Eye injuries can occur in any workplace, but there are certain workplaces that incur higher risks. Making sure that you are providing/using safety glasses that comply with standards is only part of the battle. Selecting the right frames for the job is an essential start.
Higher risk occupations:
If you work in one of the following industries, you are more liable to eye injuries:
- auto repair
Potential Eye Hazards:
You need to wear or provide workplace eye protection when the following potential eye hazards are present:
- Projectiles (dust, concrete, metal, wood and other particles)
- Chemicals (splashes and fumes)

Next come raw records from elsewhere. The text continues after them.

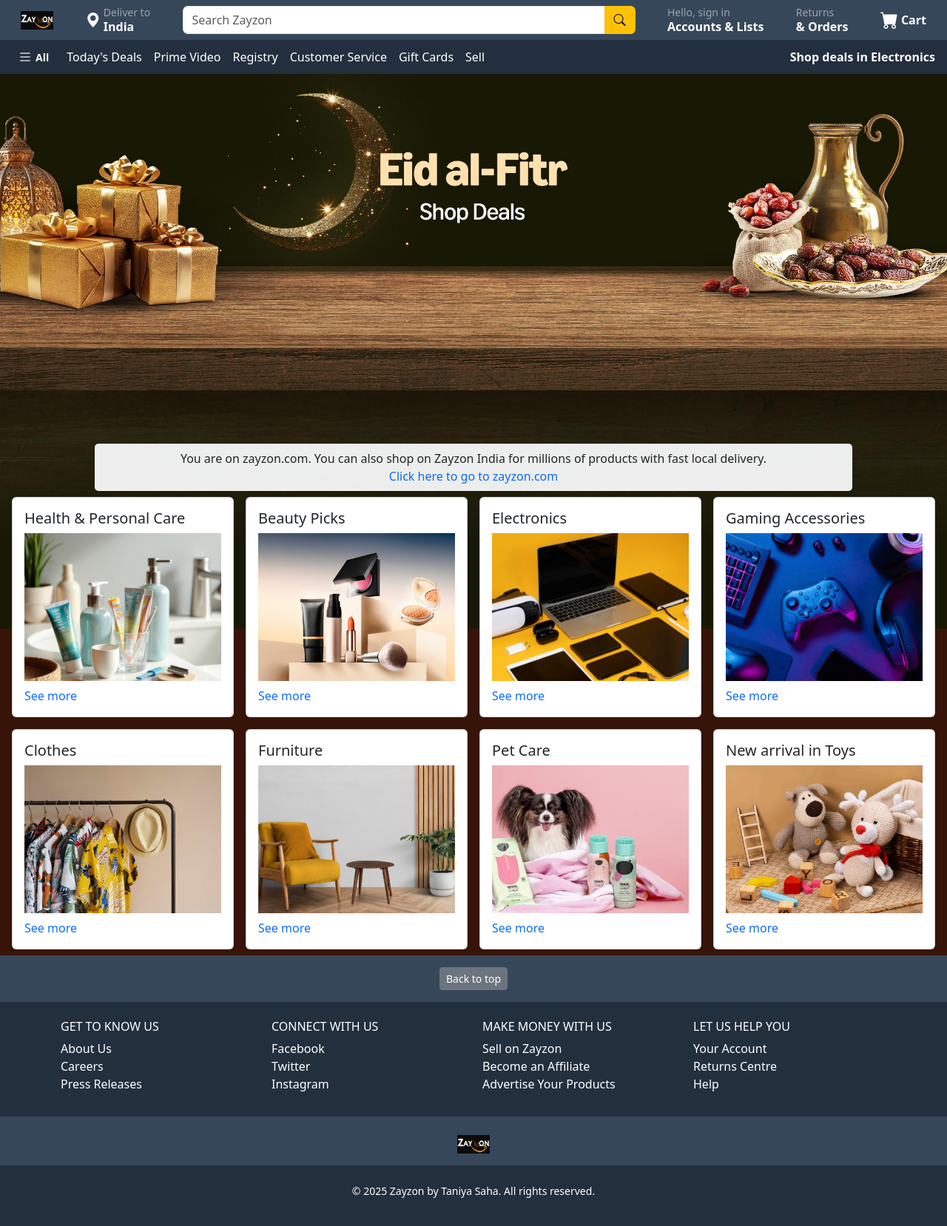
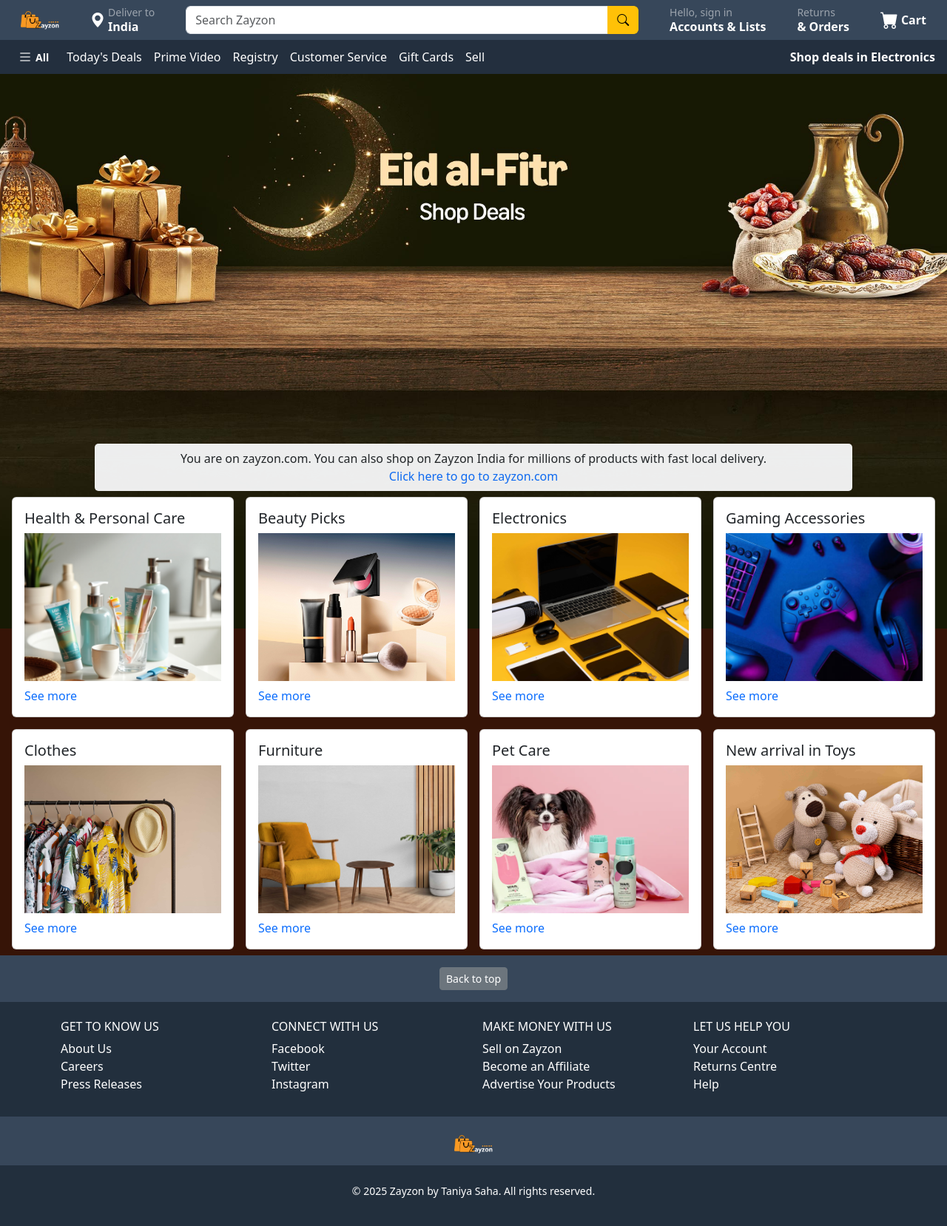
Before and after one commit to taniyasaha23/Zayzon, a plain HTML site: page index.html in a window 1280 px wide. Shown: the whole page at 74% size. Drawn offline with nearby package versions, Linux system fonts and the light colour scheme.

Commit message:
Update index.html

```diff
--- a/index.html
+++ b/index.html
@@ -18,7 +18,7 @@
 
             <!-- Zayzon Logo Image -->
             <a href="#" class="d-flex align-items-center">
-                <img src="./Zayzon Logo_TransparentBackground.png" alt="Zayzon Logo" height="25">
+                <img src="./Zayzon_ (Blank Background)Logo.png" alt="Zayzon Logo" height="25">
             </a>
 
             <!-- Delivery Location -->
@@ -288,7 +288,7 @@
     <!-- <hr class="border-secondary"> -->
     <!-- Zayzon Logo Centered -->
     <div class="text-center pt-4 pb-3 border-secondary" style="background-color: #37475a;">
-        <img src="./Zayzon Logo_TransparentBackground.png" alt="zayzon Logo" style="height: 25px;">
+        <img src="./Zayzon_ (Blank Background)Logo.png" alt="zayzon Logo" style="height: 25px;">
     </div>
     <!-- Copyright -->
     <div class="text-center small py-4">
```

- Radiation (visible light, ultraviolet (UV) radiation, heat or infrared radiation and lasers)
- Blood borne pathogens (hepatitis or HIV) from blood and body fluids
What protection does my job need?
The type of workplace eye protection you need depends on the particular hazards you face in your workplace:
- If you work in an area that has particles, flying objects or dust, you must wear safety glasses with side protection (side shields).
- If you work with chemicals, you must wear goggles.
- If you work near hazardous radiation (welding, lasers or fiber optics) you must use special-purpose safety glasses, goggles, face shields or helmets designed for the task.
- If you work in cold environments, safety glasses with anti-fog coating is optimal.
- If you work in front of an electronic screen, a blue light blocking coating will help reduce eye strain.
Know the eye protection needs for your working environment. Do you place side shields on your conventional prescription or fashion eyeglasses? Placing side shields on them is not enough protection to meet the OSHA requirements for many work environments. Are you unsure about what workplace eye protection that you need for your workplace? Simply arrange a meeting with a safety eyewear program provider to assess your needs. It is always better to be safe.
For employers, provide the right safety frames for the employees suited for the the job. Make sure they meet international safety standards (we will cover this next week!).
For employees, seek your company’s safety administrator if you’re worried the frames you’re given are not providing sufficient protection. This not only helps safeguards your eyes, but your fellow workers as well.
Tune in next week for another #SafetyTuesdayTip
A safety eyewear program is not expensive or difficult to implement.
Download our FREE report! “6 Things You Need to Know When Choosing a Safety Eyewear Program Provider”